The CRM Value Assessment

CRM value assessments can be applied to CRM initiatives at any stage of planning or development. Whether the company is just beginning to shape a customer strategy or whether they’ve had a CRM system in place for a year or more, the assessment can provide the company with vital information. To capture a comprehensive view of their CRM capabilities and how they serve the strategic and business objectives, a CRM assessment should encompass at least six key areas of evaluation

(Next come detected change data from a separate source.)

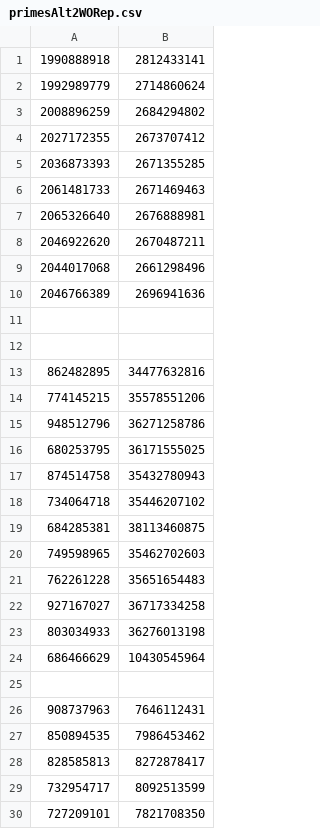
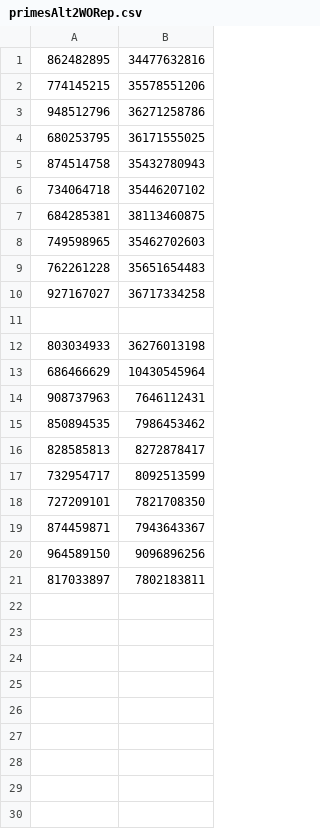
Before and after one commit to tallalnparis4ev/cppersist, a CSV file: cppersist/experiments/data/primesAlt2WORep.csv, drawn as a sheet; only a part is shown; the shorter side is filled out with more unchanged rows.

```diff
--- a/cppersist/experiments/data/primesAlt2WORep.csv
+++ b/cppersist/experiments/data/primesAlt2WORep.csv
@@ -1,13 +1 @@
-1990888918, 2812433141
-1992989779, 2714860624
-2008896259, 2684294802
-2027172355, 2673707412
-2036873393, 2671355285
-2061481733, 2671469463
-2065326640, 2676888981
-2046922620, 2670487211
-2044017068, 2661298496
-2046766389, 2696941636
-
-
 862482895, 34477632816
@@ -22,5 +10,5 @@
 927167027, 36717334258
+
 803034933, 36276013198
 686466629, 10430545964
-
 908737963, 7646112431
```
Also changed, not shown: cppersist/experiments/data/binCoeffSeq.csv, cppersist/experiments/data/binCoeffWORep.csv, 8 other files.
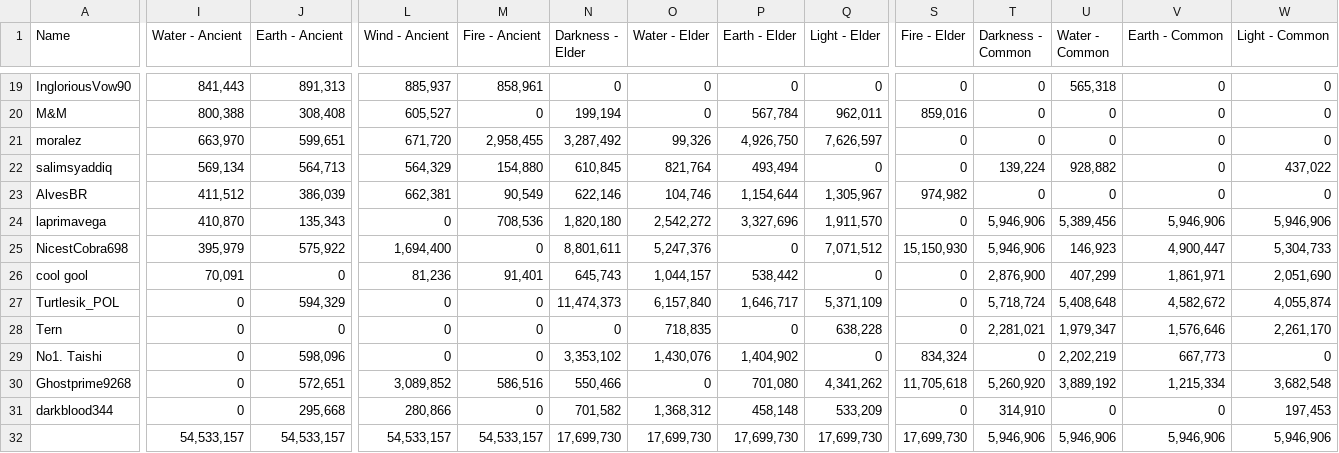
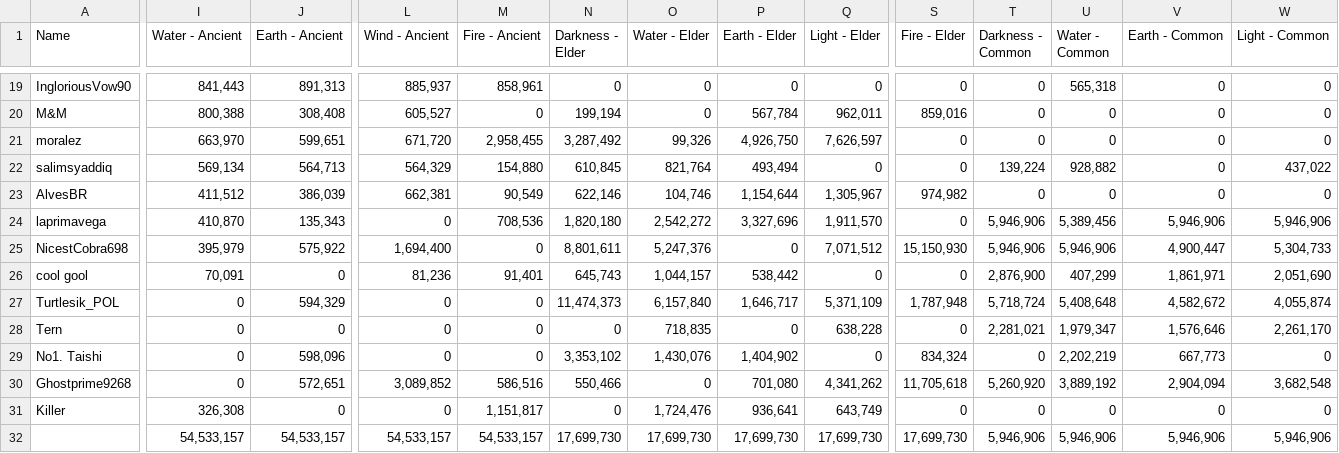
Before and after one commit to Lindbergg/HydraProject, a CSV file: Hero Wars - Brasil - HydraHelperSheet.csv, drawn as a sheet; only a part is shown, gaps mark what is left out; the diff covers the shown part only; the diff names each change by its address in the sheet, - before the commit and + after, or states it on an @@ line.

```diff
--- a/Hero Wars - Brasil - HydraHelperSheet.csv
+++ b/Hero Wars - Brasil - HydraHelperSheet.csv
-U25 (Water - Common): 146,923
+U25 (Water - Common): 5,946,906
-S27 (Fire - Elder): 0
+S27 (Fire - Elder): 1,787,948
-V30 (Earth - Common): 1,215,334
+V30 (Earth - Common): 2,904,094
-A31 (Name): darkblood344
+A31 (Name): Killer
-I31 (Water - Ancient): 0
+I31 (Water - Ancient): 326,308
-J31 (Earth - Ancient): 295,668
+J31 (Earth - Ancient): 0
-L31 (Wind - Ancient): 280,866
+L31 (Wind - Ancient): 0
-M31 (Fire - Ancient): 0
+M31 (Fire - Ancient): 1,151,817
-N31 (Darkness - Elder): 701,582
+N31 (Darkness - Elder): 0
-O31 (Water - Elder): 1,368,312
+O31 (Water - Elder): 1,724,476
-P31 (Earth - Elder): 458,148
+P31 (Earth - Elder): 936,641
-Q31 (Light - Elder): 533,209
+Q31 (Light - Elder): 643,749
-T31 (Darkness - Common): 314,910
+T31 (Darkness - Common): 0
-W31 (Light - Common): 197,453
+W31 (Light - Common): 0
```
Also changed, not shown: 29 edited cells elsewhere in this file, 1 other file.
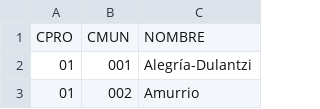
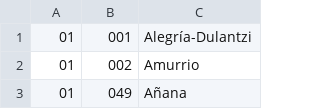
Before and after one commit to Angeld2002/AEMETClima, a CSV file: app/src/main/res/raw/codmun.csv, drawn as a sheet; only a part is shown; the shorter side is filled out with more unchanged rows; the diff names each change by its address in the sheet, - before the commit and + after, or states it on an @@ line.

```diff
--- a/app/src/main/res/raw/codmun.csv
+++ b/app/src/main/res/raw/codmun.csv
-row 1: CPRO | CMUN | NOMBRE
```
Also changed, not shown: 12 other files.
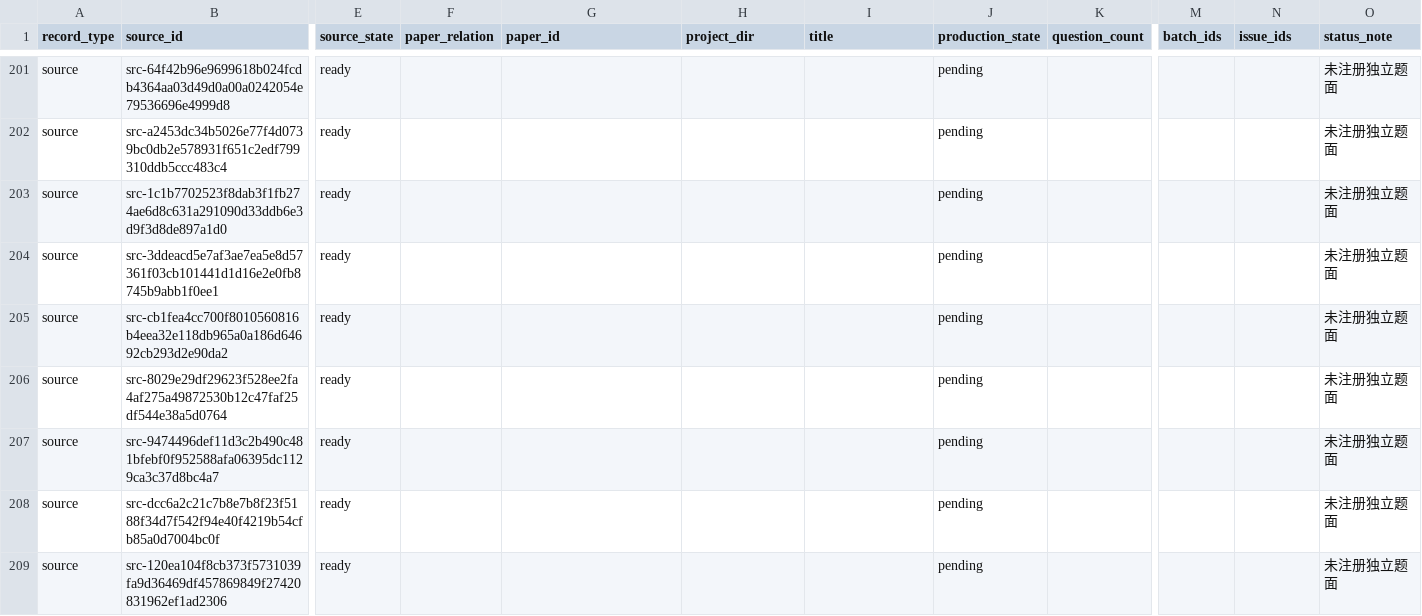
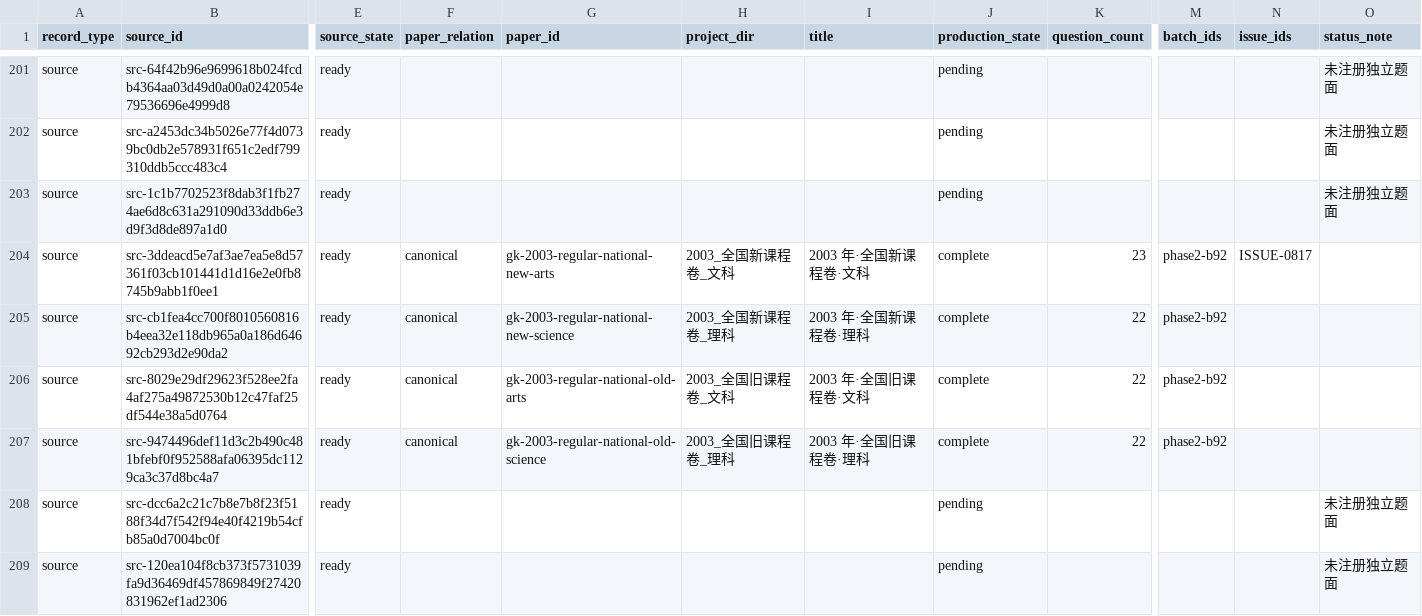
Before and after one commit to LightYourJourney/gaokao-math-latex, a CSV file: math-gaokao-latex/manifest.csv, drawn as a sheet; only a part is shown, gaps mark what is left out; the diff names each change by its address in the sheet, - before the commit and + after, or states it on an @@ line.

Commit message:
docs(exams): finalize 2003 national curriculum batch

```diff
--- a/math-gaokao-latex/manifest.csv
+++ b/math-gaokao-latex/manifest.csv
-F204:F207 (paper_relation): (empty)
+F204:F207 (paper_relation): canonical
-G204 (paper_id): (empty)
+G204 (paper_id): gk-2003-regular-national-new-arts
-H204 (project_dir): (empty)
+H204 (project_dir): 2003_全国新课程卷_文科
-I204 (title): (empty)
+I204 (title): 2003 年·全国新课程卷·文科
-J204:J207 (production_state): pending
+J204:J207 (production_state): complete
-K204 (question_count): (empty)
+K204 (question_count): 23
-M204:M207 (batch_ids): (empty)
+M204:M207 (batch_ids): phase2-b92
-N204 (issue_ids): (empty)
+N204 (issue_ids): ISSUE-0817
-O204:O207 (status_note): 未注册独立题面
+O204:O207 (status_note): (empty)
-G205 (paper_id): (empty)
+G205 (paper_id): gk-2003-regular-national-new-science
-H205 (project_dir): (empty)
+H205 (project_dir): 2003_全国新课程卷_理科
-I205 (title): (empty)
+I205 (title): 2003 年·全国新课程卷·理科
-K205:K207 (question_count): (empty)
+K205:K207 (question_count): 22
-G206 (paper_id): (empty)
+G206 (paper_id): gk-2003-regular-national-old-arts
-H206 (project_dir): (empty)
+H206 (project_dir): 2003_全国旧课程卷_文科
-I206 (title): (empty)
+I206 (title): 2003 年·全国旧课程卷·文科
-G207 (paper_id): (empty)
+G207 (paper_id): gk-2003-regular-national-old-science
-H207 (project_dir): (empty)
+H207 (project_dir): 2003_全国旧课程卷_理科
-I207 (title): (empty)
+I207 (title): 2003 年·全国旧课程卷·理科
```
Also changed, not shown: 16 other files.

  • Vision and Strategy – Is the value add for customers well defined and measurable? Does the CRM strategy embody concrete, quantifiable targets? Is the CRM vision in line with the company’s overall strategy?
  • Overall Concept – Are marketing, sales, customer service, and IT all integrated into the CRM initiative? Are customer segments and service levels clearly defined? Are division leaders charged with responsibility for the overall success of the initiative?
  • Organization – Are the new workflows integrated across functions? Are all processes aligned to customer needs? Are the new workflows and process implementations clearly defined?
  • Change Management – Is there broad consciousness in the organization of the dimension of the change, including co-worker responsibilities? Are co-workers fully educated in the CRM concept, processes, and tools?
  • Technology Concept – Is the CRM software fully integrated with existing the IT systems architecture? Is there a realistic plan for the software implementation?
  • Risk Management – Is the project team formed and the project scope clearly defined? Is the control structure adapted to agreed-upon targets and methodology? Has an adequate risk management process been adopted and monitored?

By assessing a CRM initiative along these six key dimensions, the assessment offers a complete diagnostic framework, tracking where the company stands on a continuum from entry-level to leading-edge CRM implementation. Working through an assessment of this type jointly with senior management often has several positive effects:

  • Brings the senior team together in a common understanding of program goals and objectives
  • Clearly demarks the sources of customer value and hence reemphasizes the key success factors for the CRM initiative
  • Establishes (or reestablishes depending on your specific case) joint ownership and accountability for program success

Our experience suggests that any such alignment be evaluated and be based on a market-back view of customer needs. Once the initial baseline and market requirements have been completed, the next step is to size the gap by comparing your baseline state with your desired placement on each assessment dimension. After prioritizing each dimension based on sound business criteria, craft a plan to make required investments (or reduce effort, if they’re over-delivering along certain dimensions) in capability enablers as necessary. Once finished, the company will be positioned to establish an ongoing CRM management program and to implement business unit governance, measurements, and ownership to ensure that hard-won changes continue. With the results from the CRM value assessment and the associated implementation plan, the company’s CRM goals will be on an improved path to success.

For further information, read Capturing Value Through Customer Strategy by Booz Allen Hamilton.